PALMER — About 300 teachers packed a Mat-Su school board meeting Wednesday night to voice frustrations over a contract stalemate amid skyrocketing health care costs.
Many at the regular meeting held at Matanuska-Susitna Borough District headquarters in Palmer were dressed in black and held yellow signs saying "Respect=Fair contract."
Mat-Su teachers, like their counterparts in Anchorage, are working without a contract. The multi-year negotiated agreements that both districts operate under ended June 30. Anchorage teachers rejected an offer last week.
But there's no contract to reject in Mat-Su — or room for negotiations.
The district and teachers union declared an impasse Nov. 9, according to district spokeswoman Jillian Morrissey. That means mediation starting late December or early January.
"There is no more coming to the table," Morrissey said in an interview Thursday.
Health insurance is at the center of the debate because it costs the district $40 million a year, second only to teacher salaries, officials say.
Teachers want the district to "move toward the middle" in future negotiations, Tim Walters, president of the Mat-Su Education Association teachers union, told the board Wednesday night.
Walters characterized the district's current offer as teachers working as hard as they do now — or harder — for three days less pay. He also said the district wants teachers to pay another $2,100 in annual insurance premiums, plus any potential increases next year.
District officials, however, say have not yet calculated any cost increases. Premiums will be released in spring by the Public Education Health Trust, the NEA-Alaska program that provides health insurance for Mat-Su teachers.
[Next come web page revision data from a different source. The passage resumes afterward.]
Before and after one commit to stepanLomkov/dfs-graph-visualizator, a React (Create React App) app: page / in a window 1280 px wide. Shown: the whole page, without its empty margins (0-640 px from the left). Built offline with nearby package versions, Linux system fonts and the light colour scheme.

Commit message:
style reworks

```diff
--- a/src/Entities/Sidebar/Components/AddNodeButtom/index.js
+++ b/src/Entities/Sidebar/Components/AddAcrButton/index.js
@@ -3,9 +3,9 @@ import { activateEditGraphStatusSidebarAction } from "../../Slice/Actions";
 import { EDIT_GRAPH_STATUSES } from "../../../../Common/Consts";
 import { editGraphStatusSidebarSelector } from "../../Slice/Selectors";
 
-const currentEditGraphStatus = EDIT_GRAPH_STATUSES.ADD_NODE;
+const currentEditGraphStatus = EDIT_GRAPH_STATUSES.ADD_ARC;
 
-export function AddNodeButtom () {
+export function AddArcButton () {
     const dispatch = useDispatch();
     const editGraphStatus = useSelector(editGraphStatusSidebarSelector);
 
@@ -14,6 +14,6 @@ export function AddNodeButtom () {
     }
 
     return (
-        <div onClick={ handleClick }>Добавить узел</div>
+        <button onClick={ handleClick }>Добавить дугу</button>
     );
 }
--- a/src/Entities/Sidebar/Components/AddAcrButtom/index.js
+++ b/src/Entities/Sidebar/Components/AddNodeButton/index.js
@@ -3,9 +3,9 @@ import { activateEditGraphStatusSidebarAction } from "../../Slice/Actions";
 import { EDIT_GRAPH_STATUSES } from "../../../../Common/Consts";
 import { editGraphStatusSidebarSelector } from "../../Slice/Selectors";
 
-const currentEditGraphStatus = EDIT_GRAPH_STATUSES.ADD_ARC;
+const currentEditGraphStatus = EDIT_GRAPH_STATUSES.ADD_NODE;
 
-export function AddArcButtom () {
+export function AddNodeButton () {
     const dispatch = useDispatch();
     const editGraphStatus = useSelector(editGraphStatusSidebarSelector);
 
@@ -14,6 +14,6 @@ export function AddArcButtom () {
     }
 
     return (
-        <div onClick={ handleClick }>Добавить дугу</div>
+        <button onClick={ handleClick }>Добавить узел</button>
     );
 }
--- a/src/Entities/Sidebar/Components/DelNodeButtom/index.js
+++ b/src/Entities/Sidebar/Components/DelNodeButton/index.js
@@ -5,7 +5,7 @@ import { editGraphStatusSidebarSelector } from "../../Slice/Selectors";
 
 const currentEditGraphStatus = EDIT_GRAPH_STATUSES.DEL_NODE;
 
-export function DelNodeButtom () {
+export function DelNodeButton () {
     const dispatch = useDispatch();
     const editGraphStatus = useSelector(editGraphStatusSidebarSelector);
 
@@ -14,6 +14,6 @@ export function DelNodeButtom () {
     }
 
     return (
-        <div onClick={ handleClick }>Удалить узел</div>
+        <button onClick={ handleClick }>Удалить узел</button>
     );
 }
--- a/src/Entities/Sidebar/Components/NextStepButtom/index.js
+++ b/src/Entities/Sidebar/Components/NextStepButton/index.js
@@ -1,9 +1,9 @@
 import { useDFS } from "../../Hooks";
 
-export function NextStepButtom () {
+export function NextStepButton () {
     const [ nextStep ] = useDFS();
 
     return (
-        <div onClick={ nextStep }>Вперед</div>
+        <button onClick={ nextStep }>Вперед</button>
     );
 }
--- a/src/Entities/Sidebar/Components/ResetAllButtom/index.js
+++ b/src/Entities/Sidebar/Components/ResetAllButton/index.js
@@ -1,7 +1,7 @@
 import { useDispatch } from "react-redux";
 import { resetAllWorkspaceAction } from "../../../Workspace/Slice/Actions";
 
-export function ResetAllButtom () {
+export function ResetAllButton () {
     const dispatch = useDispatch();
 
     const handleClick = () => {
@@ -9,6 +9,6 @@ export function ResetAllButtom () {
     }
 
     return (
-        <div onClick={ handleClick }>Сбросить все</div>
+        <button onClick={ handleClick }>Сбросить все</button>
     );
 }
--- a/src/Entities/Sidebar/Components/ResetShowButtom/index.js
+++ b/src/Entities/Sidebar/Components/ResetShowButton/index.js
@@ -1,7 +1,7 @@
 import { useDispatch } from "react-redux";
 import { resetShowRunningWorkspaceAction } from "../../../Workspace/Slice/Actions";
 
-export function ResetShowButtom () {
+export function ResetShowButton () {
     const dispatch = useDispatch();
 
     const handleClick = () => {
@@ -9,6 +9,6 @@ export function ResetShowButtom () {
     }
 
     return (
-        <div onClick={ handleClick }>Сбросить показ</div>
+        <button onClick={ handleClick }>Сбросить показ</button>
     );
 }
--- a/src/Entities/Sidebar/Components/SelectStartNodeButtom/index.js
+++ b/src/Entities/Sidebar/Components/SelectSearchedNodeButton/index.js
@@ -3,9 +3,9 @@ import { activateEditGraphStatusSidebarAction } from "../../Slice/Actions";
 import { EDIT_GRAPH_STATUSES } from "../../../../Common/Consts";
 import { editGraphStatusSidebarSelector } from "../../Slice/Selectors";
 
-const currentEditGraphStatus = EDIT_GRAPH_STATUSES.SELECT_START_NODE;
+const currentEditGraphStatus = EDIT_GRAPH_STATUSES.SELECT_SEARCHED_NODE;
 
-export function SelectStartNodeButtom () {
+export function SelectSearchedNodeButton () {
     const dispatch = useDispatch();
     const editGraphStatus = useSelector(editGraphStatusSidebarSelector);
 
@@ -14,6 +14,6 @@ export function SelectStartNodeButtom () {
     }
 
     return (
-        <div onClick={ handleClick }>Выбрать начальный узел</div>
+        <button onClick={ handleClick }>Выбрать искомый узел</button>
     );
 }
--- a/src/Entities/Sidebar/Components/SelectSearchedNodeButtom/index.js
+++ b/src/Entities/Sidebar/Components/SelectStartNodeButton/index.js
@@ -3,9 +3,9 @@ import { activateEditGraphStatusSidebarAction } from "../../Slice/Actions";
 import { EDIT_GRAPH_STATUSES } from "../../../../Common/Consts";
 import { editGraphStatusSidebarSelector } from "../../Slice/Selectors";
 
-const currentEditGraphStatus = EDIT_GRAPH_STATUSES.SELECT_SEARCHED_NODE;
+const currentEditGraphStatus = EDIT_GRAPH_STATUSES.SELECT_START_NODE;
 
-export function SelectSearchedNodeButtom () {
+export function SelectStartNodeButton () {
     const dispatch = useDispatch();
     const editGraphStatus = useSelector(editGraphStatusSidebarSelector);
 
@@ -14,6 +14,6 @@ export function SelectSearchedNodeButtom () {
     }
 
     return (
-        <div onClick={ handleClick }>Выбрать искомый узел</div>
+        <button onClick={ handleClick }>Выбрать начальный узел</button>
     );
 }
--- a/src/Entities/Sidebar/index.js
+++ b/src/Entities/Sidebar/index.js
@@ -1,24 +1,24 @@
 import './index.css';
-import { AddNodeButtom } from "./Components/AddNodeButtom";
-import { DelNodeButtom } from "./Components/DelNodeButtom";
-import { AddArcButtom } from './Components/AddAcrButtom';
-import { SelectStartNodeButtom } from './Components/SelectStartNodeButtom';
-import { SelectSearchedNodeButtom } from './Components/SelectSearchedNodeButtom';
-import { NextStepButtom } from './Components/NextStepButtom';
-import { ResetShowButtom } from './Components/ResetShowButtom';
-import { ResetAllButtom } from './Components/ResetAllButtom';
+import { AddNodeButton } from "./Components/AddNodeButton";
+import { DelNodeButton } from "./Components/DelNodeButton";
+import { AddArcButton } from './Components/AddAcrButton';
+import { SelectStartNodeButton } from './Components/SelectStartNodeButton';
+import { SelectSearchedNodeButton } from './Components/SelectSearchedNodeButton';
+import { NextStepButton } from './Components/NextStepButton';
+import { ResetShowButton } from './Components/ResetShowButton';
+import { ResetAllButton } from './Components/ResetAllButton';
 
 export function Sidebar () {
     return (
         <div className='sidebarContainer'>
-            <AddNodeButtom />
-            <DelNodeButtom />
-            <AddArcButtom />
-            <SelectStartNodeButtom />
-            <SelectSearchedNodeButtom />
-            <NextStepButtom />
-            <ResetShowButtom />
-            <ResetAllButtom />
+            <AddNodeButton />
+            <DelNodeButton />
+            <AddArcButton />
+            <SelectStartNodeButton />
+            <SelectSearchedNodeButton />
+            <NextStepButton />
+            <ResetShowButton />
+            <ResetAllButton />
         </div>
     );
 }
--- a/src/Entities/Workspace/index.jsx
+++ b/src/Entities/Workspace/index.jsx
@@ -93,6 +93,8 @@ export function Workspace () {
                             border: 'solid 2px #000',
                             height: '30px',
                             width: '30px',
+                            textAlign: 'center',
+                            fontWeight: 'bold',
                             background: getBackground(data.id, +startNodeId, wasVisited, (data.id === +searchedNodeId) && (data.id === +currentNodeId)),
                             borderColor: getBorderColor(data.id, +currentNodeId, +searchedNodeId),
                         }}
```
In another point of contention, the district has requested that the trust release aggregate claims data — a collection of health expenses in categories, according to information on the district's negotiations update web page.
The data, the district site continues, "is NOT a reporting of health records by (a) person. It is NOT a summary of personal identifiable records for you or your dependents."
Nonetheless, several teachers accused the district of trying to get private health information to see if adopting a self-insured model pencils out for Mat-Su.
Dianne Shibe, an English teacher at Colony High School and teachers union vice president, accused the district of sabotaging negotiations to force the trust to provide health information that's unethical for it to release.
"They're holding the negotiations hostage," Shibe said.
School board members Wednesday night pressed the trust's chief financial officer, Rhonda Kitter, to release the claims information to help the district make sure they're getting a good deal.
The health trust does not give out information on claims, Kitter said firmly during several exchanges.
"We want to know if you really are, and you may be, the best thing we could ever look for," said school board member Ole Larson, referring to the trust. "But we don't know that. What would be wrong with giving us claims data and seeing if the Public Health Trust is the best thing?"
District administrators can "easily" get a quote from Premera or any other potential insurers without the information, Kitter responded.
"You don't need claims data to shop around," she said later, to another board member's question.
The district has made no decisions on future health insurance options, Morrissey said Thursday.
The Mat-Su district operates 47 school sites with nearly 19,000 students in the state's fastest growing area, a borough the size of West Virginia with more than 100,000 residents.
The district's poverty rate rose 30 percent from 2000 to 2010, according to superintendent Monica Goyette.
Numerous teachers told the board they're juggling the standard teacher's workload but also buying furniture and supplies, coming in early and working late, and juggling extra duties.
Wendy DeGraffenried, school nurse at Wasilla Middle School, created an after-school program to teach students about emotions and give them mindfulness strategies.
DeGraffenried also serves on the school's trauma-sensitive team. Students suffering from serious problems show up in her office. She trains other teachers.
None of it is easy, she said. "There is no reason that us, as adults, cannot take the suffering that we potentially are looking at and come to the table."